August 9, 2021

Serving God

“I am your servant; give me discernment that I may understand your statutes.” Psalm 119:125 (NIV)


Are you serving God or are you expecting God to serve you? Before giving a quick answer, let’s take a moment to consider what it really means to serve God. It’s not simply doing good things in the name of the Lord, but putting His purposes above our own. Viewing God as our Master changes our expectations of Him, and pledging our lives to His service changes how we view ourselves. The psalmist shows us how to live with a servant’s perspective.


Throughout this chapter the writer has dealt with “oppressors;” people who spread lies in order to destroy his life and reputation. Yet he continued to do “what is righteous and just” (v121). As God’s servants, our responses and reactions reflect on our Master. So, we do what is right even when others mistreat us.


That attitude is the result of looking to the Master for our “well-being” and waiting for Him to act (vv122-124). Don’t mistake God making you wait with Him not caring. He always deals with us from a heart of love—pure love. So even when we cannot see it, He is working. And His greatest work is often during periods of waiting, as we learn to totally depend upon Him.


Pure love doesn’t give us everything we want. Some of our desires will eventually be harmful, and some don’t align with the Master’s purpose. Many professing believers walk away from God and church because He didn’t do what they asked or expected. But a servant doesn’t say, “I’ll serve you if you do this or that.” God is our Lord and Master, not a genie granting wishes.


That’s why it’s crucial to align our thoughts and desires with His “decrees and statutes” (vv124-125). The Bible promises that God “will give you the desires of your heart.” That promise hinges upon whether you “Delight yourself in the Lord; commit your way to the Lord; trust in him” (Psalm 37:4-5 NIV). In other words, our desires are God’s desires. We stop asking for things out of selfish or wrong motives (James 4:3). As a result, we leave the consequences of serving God up to Him and keep walking along the path He lays out (vv126-128).

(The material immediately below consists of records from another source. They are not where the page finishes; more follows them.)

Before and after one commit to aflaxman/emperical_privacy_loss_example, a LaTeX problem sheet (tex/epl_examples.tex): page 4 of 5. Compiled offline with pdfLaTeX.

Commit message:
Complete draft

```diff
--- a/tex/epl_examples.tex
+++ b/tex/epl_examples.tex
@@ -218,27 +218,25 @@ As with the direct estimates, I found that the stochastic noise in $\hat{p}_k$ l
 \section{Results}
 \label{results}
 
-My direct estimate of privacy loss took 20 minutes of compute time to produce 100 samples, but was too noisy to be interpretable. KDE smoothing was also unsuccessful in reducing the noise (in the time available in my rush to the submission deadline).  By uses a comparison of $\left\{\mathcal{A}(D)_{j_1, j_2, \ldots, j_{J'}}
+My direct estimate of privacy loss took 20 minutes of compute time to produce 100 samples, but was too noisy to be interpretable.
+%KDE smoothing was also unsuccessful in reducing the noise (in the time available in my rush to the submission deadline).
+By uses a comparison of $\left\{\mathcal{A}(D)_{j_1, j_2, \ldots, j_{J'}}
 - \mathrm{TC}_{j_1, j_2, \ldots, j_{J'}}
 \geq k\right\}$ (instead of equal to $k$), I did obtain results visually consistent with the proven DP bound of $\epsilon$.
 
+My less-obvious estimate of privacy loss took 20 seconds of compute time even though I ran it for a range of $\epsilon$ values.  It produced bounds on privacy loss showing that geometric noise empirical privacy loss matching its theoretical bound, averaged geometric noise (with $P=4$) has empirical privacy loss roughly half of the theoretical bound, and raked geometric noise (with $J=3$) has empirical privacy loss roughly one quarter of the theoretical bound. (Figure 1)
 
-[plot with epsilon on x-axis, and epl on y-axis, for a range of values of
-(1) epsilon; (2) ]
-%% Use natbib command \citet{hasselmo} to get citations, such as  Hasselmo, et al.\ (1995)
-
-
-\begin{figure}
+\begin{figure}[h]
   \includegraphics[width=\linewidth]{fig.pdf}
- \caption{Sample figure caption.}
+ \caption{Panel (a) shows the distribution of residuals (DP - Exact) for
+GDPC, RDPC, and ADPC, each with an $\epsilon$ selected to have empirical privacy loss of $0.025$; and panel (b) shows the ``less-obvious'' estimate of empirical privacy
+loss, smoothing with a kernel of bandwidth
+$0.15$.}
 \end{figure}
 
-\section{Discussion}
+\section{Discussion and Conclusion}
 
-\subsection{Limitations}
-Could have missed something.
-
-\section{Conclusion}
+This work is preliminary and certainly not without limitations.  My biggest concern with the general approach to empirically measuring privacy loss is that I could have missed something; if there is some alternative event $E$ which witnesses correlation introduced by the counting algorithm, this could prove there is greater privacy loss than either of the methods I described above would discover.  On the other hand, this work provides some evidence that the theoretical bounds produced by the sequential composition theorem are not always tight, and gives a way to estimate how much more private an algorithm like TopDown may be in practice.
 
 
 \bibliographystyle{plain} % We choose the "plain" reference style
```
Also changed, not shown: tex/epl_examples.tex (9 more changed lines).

Are you serving God, or are you trying to do good things in exchange for Him serving you? Believers are meant to serve a higher purpose—God’s purpose. So, bow to Him in genuine humility and say, “I am your servant; help me to understand your ways.”